I sometimes think I don’t do nearly enough urban photography. I was waiting for a meeting in Richmond Hill last week and went for a quick walk around the block with my camera and snapped this pic looking across towards Central and the Donkin Reserve. I really like the mix of urban and nature with the flowering Coral Tree.
If you enjoy photographing birds and is looking for a nice urban location around Port Elizabeth to do so then you don’t need to look any further than Lovemore Lake at the bottom of Boundary Lane in Mount Pleasant. Every time I pass there I’m amazed at the amount of different birds around. On Saturday morning I passed there and noticed a number of them including what looked like a Goliath Heron.
Would you guess that this picture was taken in the middle of Port Elizabeth? It is the area of small holdings between Charlo, Lovemore Heights and Lorraine. Literally a farm in the middle of the city. The pic was snapped from The Pink Fig coffee shop on Heatherbank Road.
Situated next to the suburb of Cotswold is the Cotswold Quarry where they collect supacrush for building purposes. I got to this lookout area with fellow geocacher Seekoei the other day on a caching expedition. Even though I’ve always known that it’s there I actually don’t know much about the quarry and thought to consult my good friend Google. Unfortunately he didn’t know anything either.

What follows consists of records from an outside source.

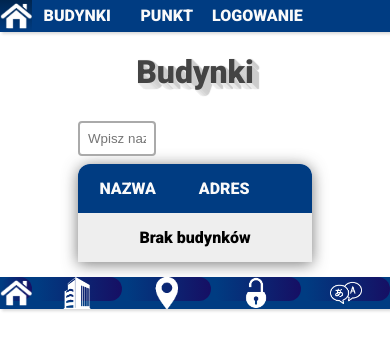
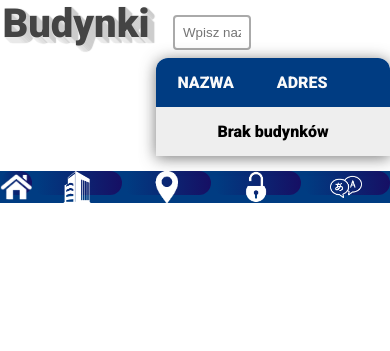
Before and after one commit to PRz-IO/p02-g02-planprz-p02-g02-planprz, a Django app: template PRzMapa/myapp/templates/budynki.html in a window 390 px wide. Shown: the top 351 px of the page. Run offline with Django 3.2, Linux system fonts and the light colour scheme; the template is opened without the code that fills it, so the values that code supplies are empty.

Commit message:
Mobilna stopka css

```diff
--- a/PRzMapa/myapp/static/m_budynki.css
+++ b/PRzMapa/myapp/static/m_budynki.css
@@ -1,7 +1,16 @@
-@media only screen and (max-weight: 800px)
+@media only screen and (min-width:801px){
+    #stopka{
+        display:none;
+    }
+}
+@media only screen and (max-width: 800px)
 {
         .topBar{
         position: relative !important;
+        display:none;
+    }
+    #stopka{
+        display:initial;
     }
 
     .kontenerBudynki h1{
--- a/PRzMapa/myapp/static/style.css
+++ b/PRzMapa/myapp/static/style.css
@@ -19,7 +19,7 @@ body, html {
 }
 
     /* STRONA GŁÓWNA */
-.topBar {
+.topBar #stopka{
     background-color: white;
     width: 100%;
     height: auto;
@@ -38,7 +38,7 @@ body, html {
 }
 
     /* LISTA ROZWIJANA */
-.topBar ol {
+.topBar ol ,#stopka ol{
     list-style-type: none;
     padding: 0;
     margin: 0;
@@ -48,7 +48,7 @@ body, html {
     text-align: center;
 }
 
-.topBar ol a {
+.topBar ol a , #stopka ol a{
     display: block;
     text-decoration: none;
     color: #fafafa;
@@ -56,62 +56,62 @@ body, html {
     text-transform: uppercase;
 }
 
-.topBar ol > li > a:first-child {
+.topBar ol > li > a:first-child ,#stopka ol > li > a:first-child{
     padding: 0;
     height: 2em;
 }
 
-.topBar ol > li {
+.topBar ol > li, #stopka ol > li{
     float: left;
     width: calc((100% - 36px) / 4);
     margin-left: 1px;
     height: 2em;
 }
 
-.topBar ol > li:first-child {
+.topBar ol > li:first-child, #stopka ol > li:first-child{
     margin-left: 0;
     left: 32px;
     width: 32px;
     padding: 0;
 }
 
-.topBar ol > li:hover {
+.topBar ol > li:hover, #stopka  ol > li:hover{
     background-color: #EEE;
 }
 
-.topBar ol > li:hover > a {
+.topBar ol > li:hover > a, #stopka ol > li:hover > a {
     background: rgb(0,37,79);
     background: linear-gradient(180deg, rgba(0,37,79,1) 0%, rgba(0,60,130,1) 100%);
 }
 
-.topBar ol > li:hover > ul {
+.topBar ol > li:hover > ul, #stopka ol > li:hover > ul{
     display: block;
 }
 
-.topBar ol > li > ul {
+.topBar ol > li > ul ,#stopka ol > li > ul {
     display: none;
     list-style-type: none;
     padding: 0;
     margin: 0;
 }
 
-.topBar ol > li > ul > li {
+.topBar ol > li > ul > li, #stopka  ol > li > ul > li{
     position: relative;
     background: rgb(0,60,130);
     background: linear-gradient(0deg, rgba(0,60,130,1) 0%, rgba(3,84,179,1) 100%);
     box-shadow: rgba(0, 0, 0, 0.15) 0 0 5px;
 }
 
-.topBar ol > li > ul > li:hover {
+.topBar ol > li > ul > li:hover, #stopka ol > li > ul > li:hover{
     background-color: #DDD;
 }
 
-.topBar ol > li > ul > li:hover > a {
+.topBar ol > li > ul > li:hover > a, #stopka  ol > li > ul > li:hover{
     background: rgb(0,37,79);
     background: linear-gradient(180deg, rgba(0,37,79,1) 0%, rgba(0,60,130,1) 100%);
 }
 
-.topBar a:hover {
+.topBar a:hover, #stopka a:hover{
 
     color: #ffffff;
 }
--- a/PRzMapa/myapp/templates/budynki.html
+++ b/PRzMapa/myapp/templates/budynki.html
@@ -34,7 +34,7 @@
         {% endfor %}
         </table>
     </div>
-    <div id="stopka" class="topBar">
+    <div id="stopka">
         <ol class="menu">
             <li><a href="{% url 'index' %}">
                 <img src="{% static 'domek.png' %}" width="32" height="32">
```
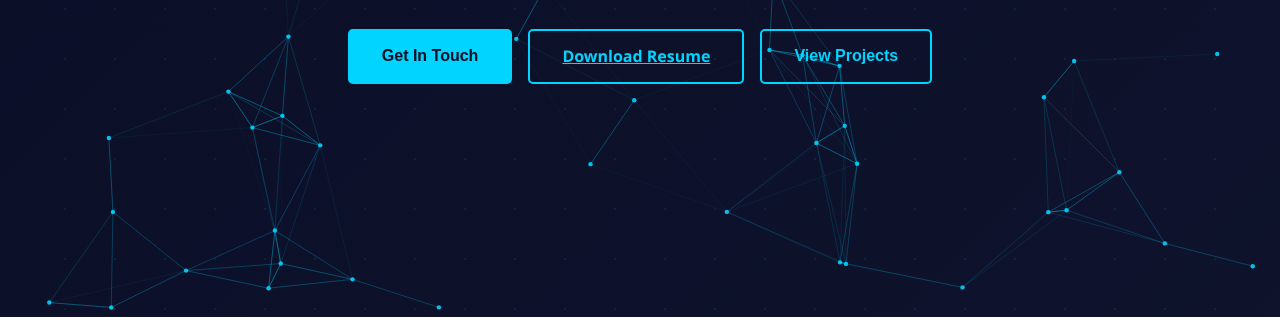
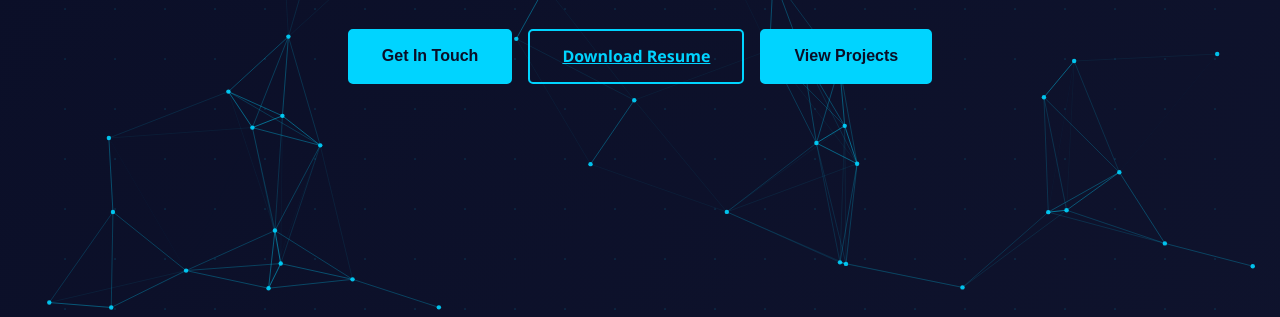
Before and after one commit to harshalwaghare18/my_portfolio, a website: page index.html in a window 1280 px wide. Shown: the part 483-800 px from the top of the page. Drawn offline with Linux system fonts and the light colour scheme.

Commit message:
Update index.html

```diff
--- a/index.html
+++ b/index.html
@@ -41,7 +41,8 @@
                     Download Resume
                 </a>
 
-                <button class="btn" onclick="window.open('https://github.com/harshalwaghare18', '_blank')">
+                <!-- <button class="btn" onclick="window.open('https://github.com/harshalwaghare18', '_blank')"> -->
+                <button class="btn btn-primary" onclick="document.getElementById('Projects').scrollIntoView()">
                     View Projects
                 </button>
             </div>
```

There seems to be one more informed that my friend Google and that is regular PEDP reader Grant Slater. He sent me the following:
It is called “Moregrove Quarry” owned by Lafarge Aggregates. A brochure titled “Moregrove Quarry: 50 Years” was published in 1992. Which would make the quarry 71 years old this year. The quarry is on the Moregrove Fault.
He also sent me a link to an online article on the Moregrove Fault and I quote the following from it.
“There are three ancient fault lines in Port Elizabeth where some slight movements can still occur. One of them, the Moregrove fault, runs along the Port Elizabeth beachfront from Pollok Beach, Summerstrand, along the shoreline, through the Baakens Valley and ending at the Moregrove quarry near the Kragga Kamma interchange. The water which continually runs across Lower Valley Road near the old PE Tramways building is underground water seeping to the surface through the Moregrove fault. Another, the so-called Chelsea- Noordhoek fault, runs parallel to the Schoenmakerskop coast, while a third fault runs in the Coega area.”
I have always loved the Chelsea and Deer Park area. Country living, beautiful views and nature all around. All of this just a stone’s throw from the city. This is Old Seaview Road running through Chelsea.
Over the last week or so we’ve had a number of stunning sunsets here in Port Elizabeth. Unfortunately I was just never in a position to get a photo, but that was until last night. I spotted the sky changing colour through the lounge window, grabbed my camera and ran out into the street. And presto, here it is straight out the camera with no adjustments made.